The Antiguan Government has now had second thoughts about that loan, and is trying to renegotiate it. Their aviation minister, Robin Yearwood, recently told the Observer newspaper: “The loan that they (the United Progressive Party government) had signed for me — since I became the Minister — I don’t like it. I think reason will prevail. You can’t get no 13 per cent and 10 per cent interest in a world like this.”
Phase I of the work involved renovations and expansion of the existing terminal, and some work on the airfield. Phase II involved the building of a new terminal on land seized from jailed American financier Allen Stanford.
New loans had to be taken out to fund construction of the new terminal. They are said to have totalled between $75 million and $137.9 million. The Chinese became involved, completing the project in 2015 using all Chinese materials and all Chinese labour.
Financing also included Chinese government “grants” which in theory do not have to be repaid. However, the Antigua Government recently handed over another large parcel of prime beachfront real estate seized from Allen Stanford to a Chinese investment group, including the 455-acre Guiana Island and some smaller islands nearby.
The Chinese financing of the airport deal is complicated and not at all transparent, but you get the picture. The true cost of Antigua’s new airport is a very, very long way above $98 million.
Mr Famous didn’t mention the airport at St Vincent, which services fewer than 80,000 visitors a year. I bring it up because it is instructive in this context. Ground was broken for the new Argyll International Airport in 2008 supported by funding from Taiwan, Iran, Cuba and Venezuela, among others. It was due to open in 2011, but the St Vincent Government missed completion dates in that year, in 2012, 2013, 2014, 2015 and are thought likely to miss again in 2016. The cost, initially expected to be $240 million, after more than five years of delays, is currently estimated to be around $350 million!

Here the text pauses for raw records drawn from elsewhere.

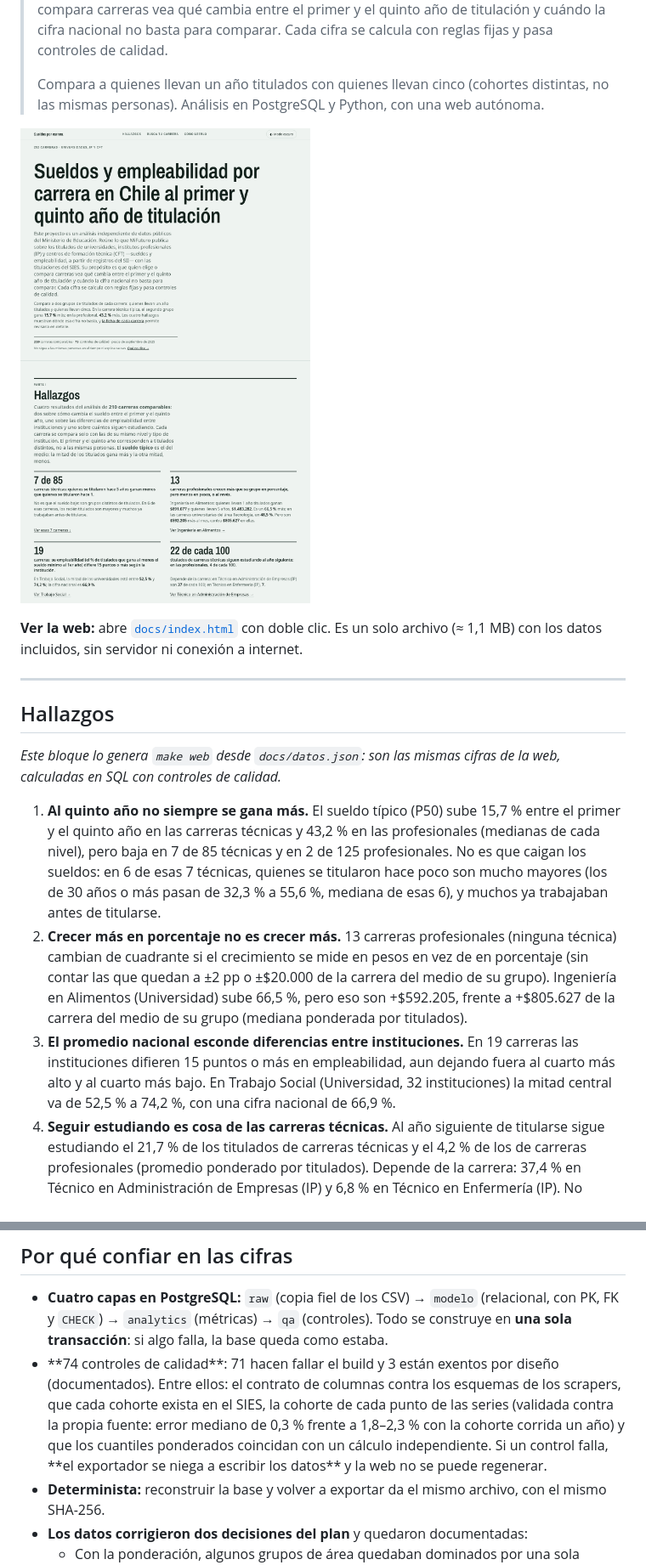
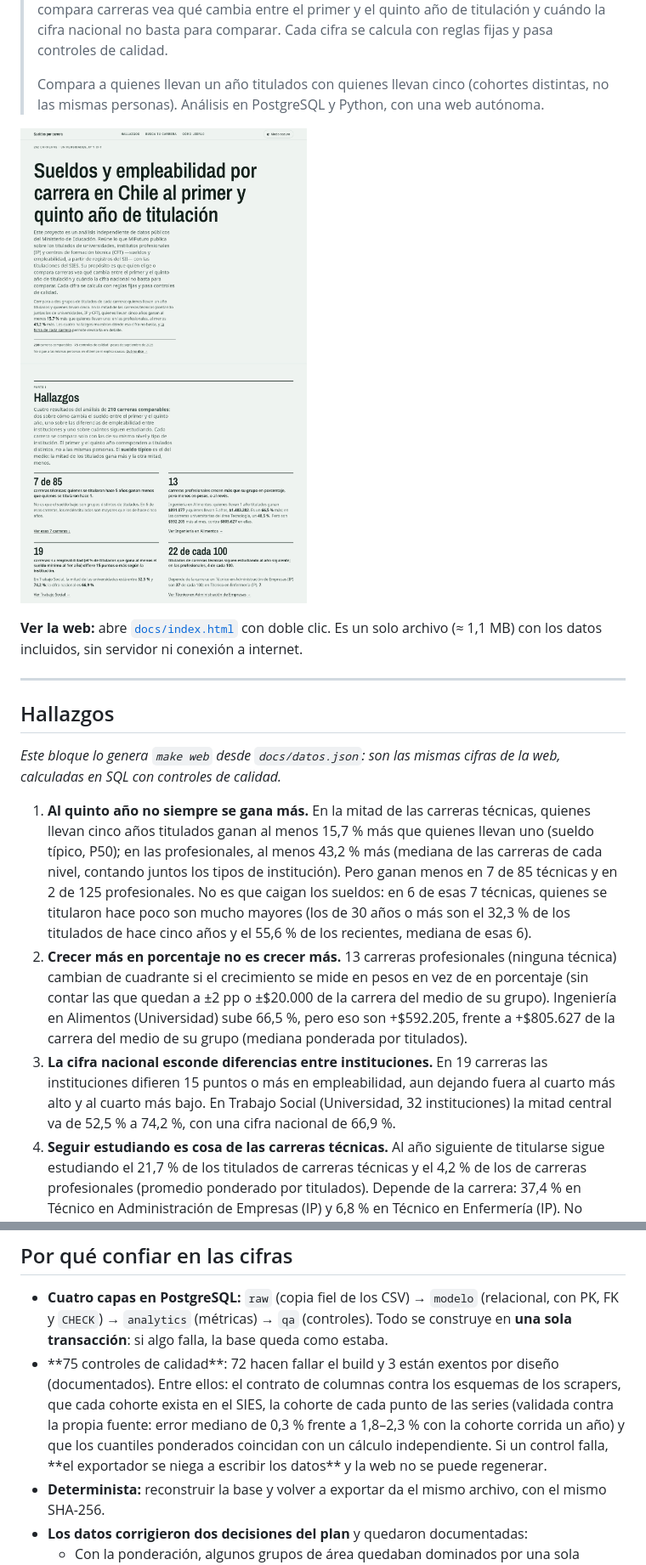
Before and after one commit to joaomunoz/carreras-sueldos-chile, a Markdown page: README.md, 2 parts joined by grey strips. Shown at 85% size. Rendered like a GitHub page; pictures changed too: docs/captura.png.

```diff
--- a/README.md
+++ b/README.md
@@ -15,9 +15,9 @@
 *Este bloque lo genera `make web` desde `docs/datos.json`: son las mismas cifras de la web, calculadas en SQL con controles de calidad.*
 
 <!-- HALLAZGOS:INICIO · generado por src/Web/construir.py desde docs/datos.json; no editar a mano -->
-1. **Al quinto año no siempre se gana más.** El sueldo típico (P50) sube 15,7 % entre el primer y el quinto año en las carreras técnicas y 43,2 % en las profesionales (medianas de cada nivel), pero baja en 7 de 85 técnicas y en 2 de 125 profesionales. No es que caigan los sueldos: en 6 de esas 7 técnicas, quienes se titularon hace poco son mucho mayores (los de 30 años o más pasan de 32,3 % a 55,6 %, mediana de esas 6), y muchos ya trabajaban antes de titularse.
+1. **Al quinto año no siempre se gana más.** En la mitad de las carreras técnicas, quienes llevan cinco años titulados ganan al menos 15,7 % más que quienes llevan uno (sueldo típico, P50); en las profesionales, al menos 43,2 % más (mediana de las carreras de cada nivel, contando juntos los tipos de institución). Pero ganan menos en 7 de 85 técnicas y en 2 de 125 profesionales. No es que caigan los sueldos: en 6 de esas 7 técnicas, quienes se titularon hace poco son mucho mayores (los de 30 años o más son el 32,3 % de los titulados de hace cinco años y el 55,6 % de los recientes, mediana de esas 6).
 2. **Crecer más en porcentaje no es crecer más.** 13 carreras profesionales (ninguna técnica) cambian de cuadrante si el crecimiento se mide en pesos en vez de en porcentaje (sin contar las que quedan a ±2 pp o ±$20.000 de la carrera del medio de su grupo). Ingeniería en Alimentos (Universidad) sube 66,5 %, pero eso son +$592.205, frente a +$805.627 de la carrera del medio de su grupo (mediana ponderada por titulados).
-3. **El promedio nacional esconde diferencias entre instituciones.** En 19 carreras las instituciones difieren 15 puntos o más en empleabilidad, aun dejando fuera al cuarto más alto y al cuarto más bajo. En Trabajo Social (Universidad, 32 instituciones) la mitad central va de 52,5 % a 74,2 %, con una cifra nacional de 66,9 %.
+3. **La cifra nacional esconde diferencias entre instituciones.** En 19 carreras las instituciones difieren 15 puntos o más en empleabilidad, aun dejando fuera al cuarto más alto y al cuarto más bajo. En Trabajo Social (Universidad, 32 instituciones) la mitad central va de 52,5 % a 74,2 %, con una cifra nacional de 66,9 %.
 4. **Seguir estudiando es cosa de las carreras técnicas.** Al año siguiente de titularse sigue estudiando el 21,7 % de los titulados de carreras técnicas y el 4,2 % de los de carreras profesionales (promedio ponderado por titulados). Depende de la carrera: 37,4 % en Técnico en Administración de Empresas (IP) y 6,8 % en Técnico en Enfermería (IP). No explica las diferencias de empleabilidad entre instituciones de una misma carrera.
 <!-- HALLAZGOS:FIN -->
 
@@ -32,7 +32,7 @@
 ## Por qué confiar en las cifras
 
 - **Cuatro capas en PostgreSQL:** `raw` (copia fiel de los CSV) → `modelo` (relacional, con PK, FK y `CHECK`) → `analytics` (métricas) → `qa` (controles). Todo se construye en **una sola transacción**: si algo falla, la base queda como estaba.
-- <!-- CONTROLES:INICIO -->**74 controles de calidad**: 71 hacen fallar el build y 3 están exentos por diseño (documentados)<!-- CONTROLES:FIN -->. Entre ellos: el contrato de columnas contra los esquemas de los scrapers, que cada cohorte exista en el SIES, la cohorte de cada punto de las series (validada contra la propia fuente: error mediano de 0,3 % frente a 1,8–2,3 % con la cohorte corrida un año) y que los cuantiles ponderados coincidan con un cálculo independiente. Si un control falla, **el exportador se niega a escribir los datos** y la web no se puede regenerar.
+- <!-- CONTROLES:INICIO -->**75 controles de calidad**: 72 hacen fallar el build y 3 están exentos por diseño (documentados)<!-- CONTROLES:FIN -->. Entre ellos: el contrato de columnas contra los esquemas de los scrapers, que cada cohorte exista en el SIES, la cohorte de cada punto de las series (validada contra la propia fuente: error mediano de 0,3 % frente a 1,8–2,3 % con la cohorte corrida un año) y que los cuantiles ponderados coincidan con un cálculo independiente. Si un control falla, **el exportador se niega a escribir los datos** y la web no se puede regenerar.
 - **Determinista:** reconstruir la base y volver a exportar da el mismo archivo, con el mismo SHA-256.
 - **Los datos corrigieron dos decisiones del plan** y quedaron documentadas:
   - Con la ponderación, algunos grupos de área quedaban dominados por una sola carrera (con el área CINE, Psicología pesaba el 70 % de su grupo; con la de MiFuturo, Técnico en Enfermería pesa el 73–75 % de Salud técnica e Ingeniería Comercial el 53 % de Administración universitaria). Se agregó una regla: un grupo deja de ser referencia si una carrera supera el 50 % de su peso.
```
Also changed, not shown: 8 other files.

Anybody who thinks the team at the Bermuda Ministry of Finance is going to allow this kind of shambolic situation to characterise our management of this new airport project is mistaken. Bermuda is serious about getting this done quickly, efficiently, intelligently, carefully and without wasting so much as a penny if we can help it.
We keenly feel our responsibility to get this done in a way that will make us all in Bermuda proud. In fact, it’s a strategic decision to have CCC as a government partner to guarantee the project will be delivered on time, on budget and on spec.
We have found a way of doing it that doesn’t add to Bermuda’s debt burden, freeing us from the necessity to squeeze the annual budget and increase the economic pain Bermudians are feeling. We have found a way of doing it that guarantees delivery on time and on budget — free of cost overruns. We have found a way of doing it that allows us to maximise the participation of Bermudians in the project, before, during and after construction.
And as we’ve all seen in the architects’ renderings, we’ve found a way of doing it that is going to give us an architecturally attractive, first-class, modern, efficient airport, one that will both project our first-class reputation and help us in our economic recovery.
It’s one of the great tragedies of our time that the Combined Opposition can’t see what is in front of their noses. They have wasted countless hours and boundless energy searching fruitlessly for some evidence of wrongdoing on the government’s part over the last two-and-a-half years. Just think what they might have accomplished if they’d put that time to helping Bermudians in their time of need.
•Senator Georgia Marshall, JP, is the Bermuda Government’s Senate spokeswoman for justice.